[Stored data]
════
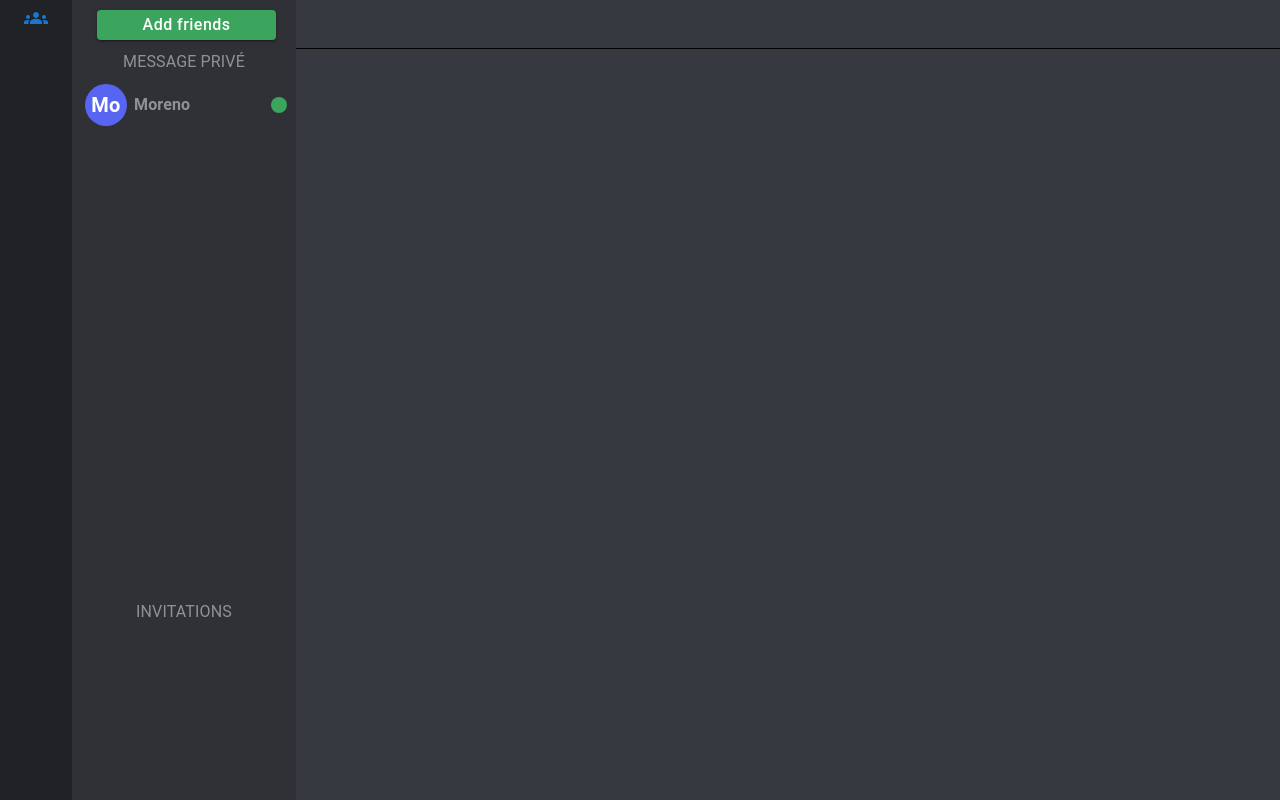
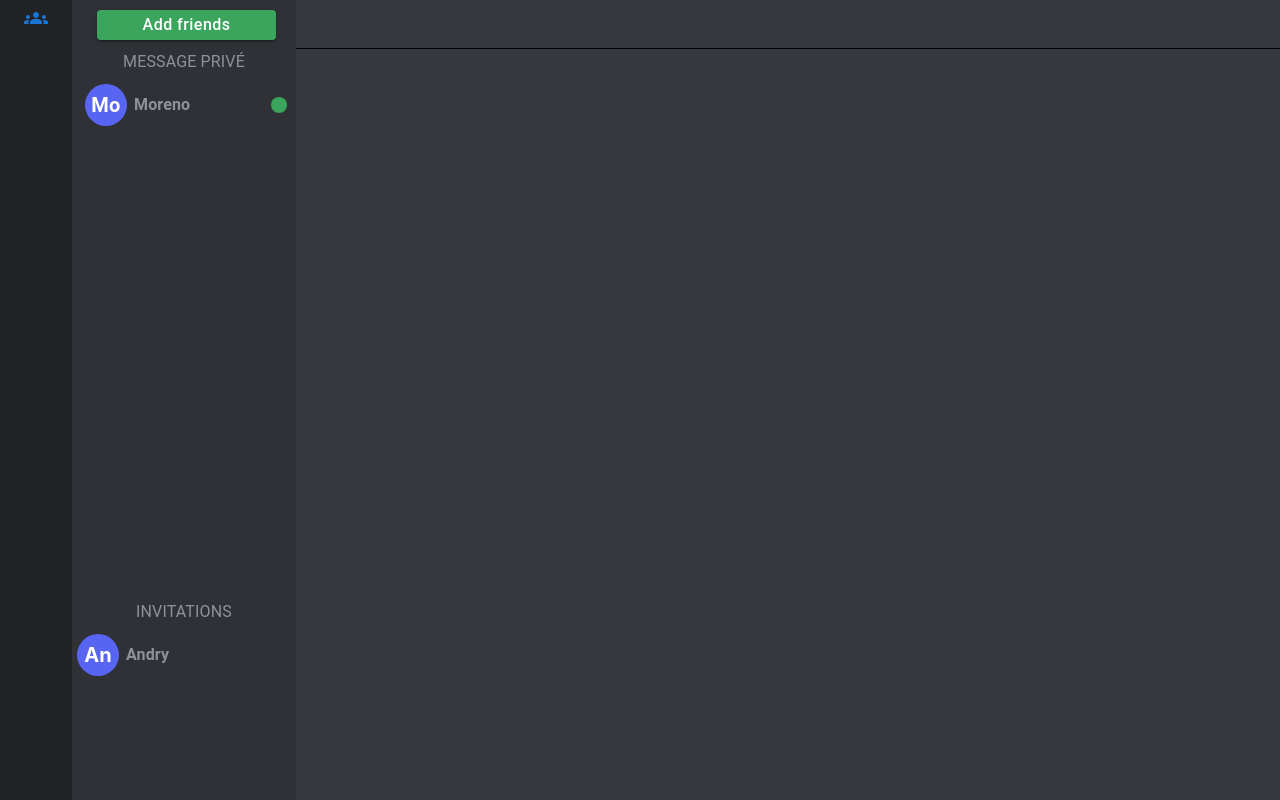
Before and after one commit to MorenoRajaonarison/meetalk, a React (Create React App) app in the folder front/: page /dashboard in a window 1280 px wide. Built offline with nearby package versions, Linux system fonts and the light colour scheme.

Commit message:
factice invitation en attente

```diff
--- /dev/null
+++ b/front/src/Dashboard/FriendsSidebar/PendingInvitationList/InvitationItem.jsx
@@ -0,0 +1,39 @@
+import React, {useState} from 'react'
+import {Tooltip, Typography, Box} from "@mui/material"
+import Avatar from "../../../shared/components/Avatar"
+
+const InvitationItem = ({id, username, mail, acceptInvitation = () => {}, rejectInvitation = () => {}}) => {
+  const [isDisabledBtn, setIsDisabledBtn] = useState(false)
+  const handleAccept = () => {
+    acceptInvitation({id})
+    setIsDisabledBtn(true)
+  }
+  return (
+    <Tooltip title={mail}>
+      <div style={{width: '100%'}}>
+        <Box sx={{
+          width: '100%',
+          height: '42px',
+          marginTop: '10px',
+          display: 'flex',
+          alignItems: 'center',
+          justifyContent: 'space-between'
+        }}>
+          <Avatar username={username}/>
+          <Typography
+            sx={{
+              marginLeft: '7px',
+              fontWeight: 700,
+              color: '#8e9297',
+              flexGrow: 1
+            }}
+            variant='subtitle1'>
+            {username}
+          </Typography>
+        </Box>
+      </div>
+    </Tooltip>
+  )
+}
+
+export default InvitationItem
--- a/front/src/Dashboard/FriendsSidebar/PendingInvitationList/PendingInvitationList.jsx
+++ b/front/src/Dashboard/FriendsSidebar/PendingInvitationList/PendingInvitationList.jsx
@@ -1,5 +1,16 @@
 import React from 'react'
 import {styled} from '@mui/material'
+import InvitationItem from './InvitationItem'
+
+const INVITATIONS = [
+  {
+    _id: '1',
+    senderId: {
+      username: 'Andry',
+      mail: 'andry@gmail.com'
+    }
+  }
+]
 
 const MainContainer = styled('div')({
   width: '100%',
@@ -11,11 +22,16 @@ const MainContainer = styled('div')({
 })
 
 const PendingInvitationList = () => {
-  return (
-    <MainContainer>
-
-    </MainContainer>
-  )
+  return <MainContainer>
+    {INVITATIONS.map(i => (
+      <InvitationItem
+        key={i._id}
+        id={i._id}
+        username={i.senderId.username}
+        mail={i.senderId.mail}
+      />
+    ))}
+  </MainContainer>
 }
 
 export default PendingInvitationList
--- a/front/src/shared/components/AlertNotif.jsx
+++ b/front/src/shared/components/AlertNotif.jsx
@@ -5,7 +5,6 @@ import {connect} from 'react-redux'
 import {getActions} from "../../store/actions/alertActions"
 
 const AlertNotif = ({showMsg,closeAlertMsg, msgContent}) => {
-  console.log({showMsg,closeAlertMsg, msgContent})
   return (
     <Snackbar
       anchorOrigin={{vertical: 'bottom', horizontal: 'center'}}
```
════
> [YOUR ASSIGNMENT]:
Each record above should be retyped exactly, with no pictures carried over.

> [SOLUTION FOR THIS EXERCISE]:
Before and after one commit to MorenoRajaonarison/meetalk, a React (Create React App) app in the folder front/: page /dashboard in a window 1280 px wide. Built offline with nearby package versions, Linux system fonts and the light colour scheme.

Commit message:
factice invitation en attente

```diff
--- /dev/null
+++ b/front/src/Dashboard/FriendsSidebar/PendingInvitationList/InvitationItem.jsx
@@ -0,0 +1,39 @@
+import React, {useState} from 'react'
+import {Tooltip, Typography, Box} from "@mui/material"
+import Avatar from "../../../shared/components/Avatar"
+
+const InvitationItem = ({id, username, mail, acceptInvitation = () => {}, rejectInvitation = () => {}}) => {
+  const [isDisabledBtn, setIsDisabledBtn] = useState(false)
+  const handleAccept = () => {
+    acceptInvitation({id})
+    setIsDisabledBtn(true)
+  }
+  return (
+    <Tooltip title={mail}>
+      <div style={{width: '100%'}}>
+        <Box sx={{
+          width: '100%',
+          height: '42px',
+          marginTop: '10px',
+          display: 'flex',
+          alignItems: 'center',
+          justifyContent: 'space-between'
+        }}>
+          <Avatar username={username}/>
+          <Typography
+            sx={{
+              marginLeft: '7px',
+              fontWeight: 700,
+              color: '#8e9297',
+              flexGrow: 1
+            }}
+            variant='subtitle1'>
+            {username}
+          </Typography>
+        </Box>
+      </div>
+    </Tooltip>
+  )
+}
+
+export default InvitationItem
--- a/front/src/Dashboard/FriendsSidebar/PendingInvitationList/PendingInvitationList.jsx
+++ b/front/src/Dashboard/FriendsSidebar/PendingInvitationList/PendingInvitationList.jsx
@@ -1,5 +1,16 @@
 import React from 'react'
 import {styled} from '@mui/material'
+import InvitationItem from './InvitationItem'
+
+const INVITATIONS = [
+  {
+    _id: '1',
+    senderId: {
+      username: 'Andry',
+      mail: 'andry@gmail.com'
+    }
+  }
+]
 
 const MainContainer = styled('div')({
   width: '100%',
@@ -11,11 +22,16 @@ const MainContainer = styled('div')({
 })
 
 const PendingInvitationList = () => {
-  return (
-    <MainContainer>
-
-    </MainContainer>
-  )
+  return <MainContainer>
+    {INVITATIONS.map(i => (
+      <InvitationItem
+        key={i._id}
+        id={i._id}
+        username={i.senderId.username}
+        mail={i.senderId.mail}
+      />
+    ))}
+  </MainContainer>
 }
 
 export default PendingInvitationList
--- a/front/src/shared/components/AlertNotif.jsx
+++ b/front/src/shared/components/AlertNotif.jsx
@@ -5,7 +5,6 @@ import {connect} from 'react-redux'
 import {getActions} from "../../store/actions/alertActions"
 
 const AlertNotif = ({showMsg,closeAlertMsg, msgContent}) => {
-  console.log({showMsg,closeAlertMsg, msgContent})
   return (
     <Snackbar
       anchorOrigin={{vertical: 'bottom', horizontal: 'center'}}
```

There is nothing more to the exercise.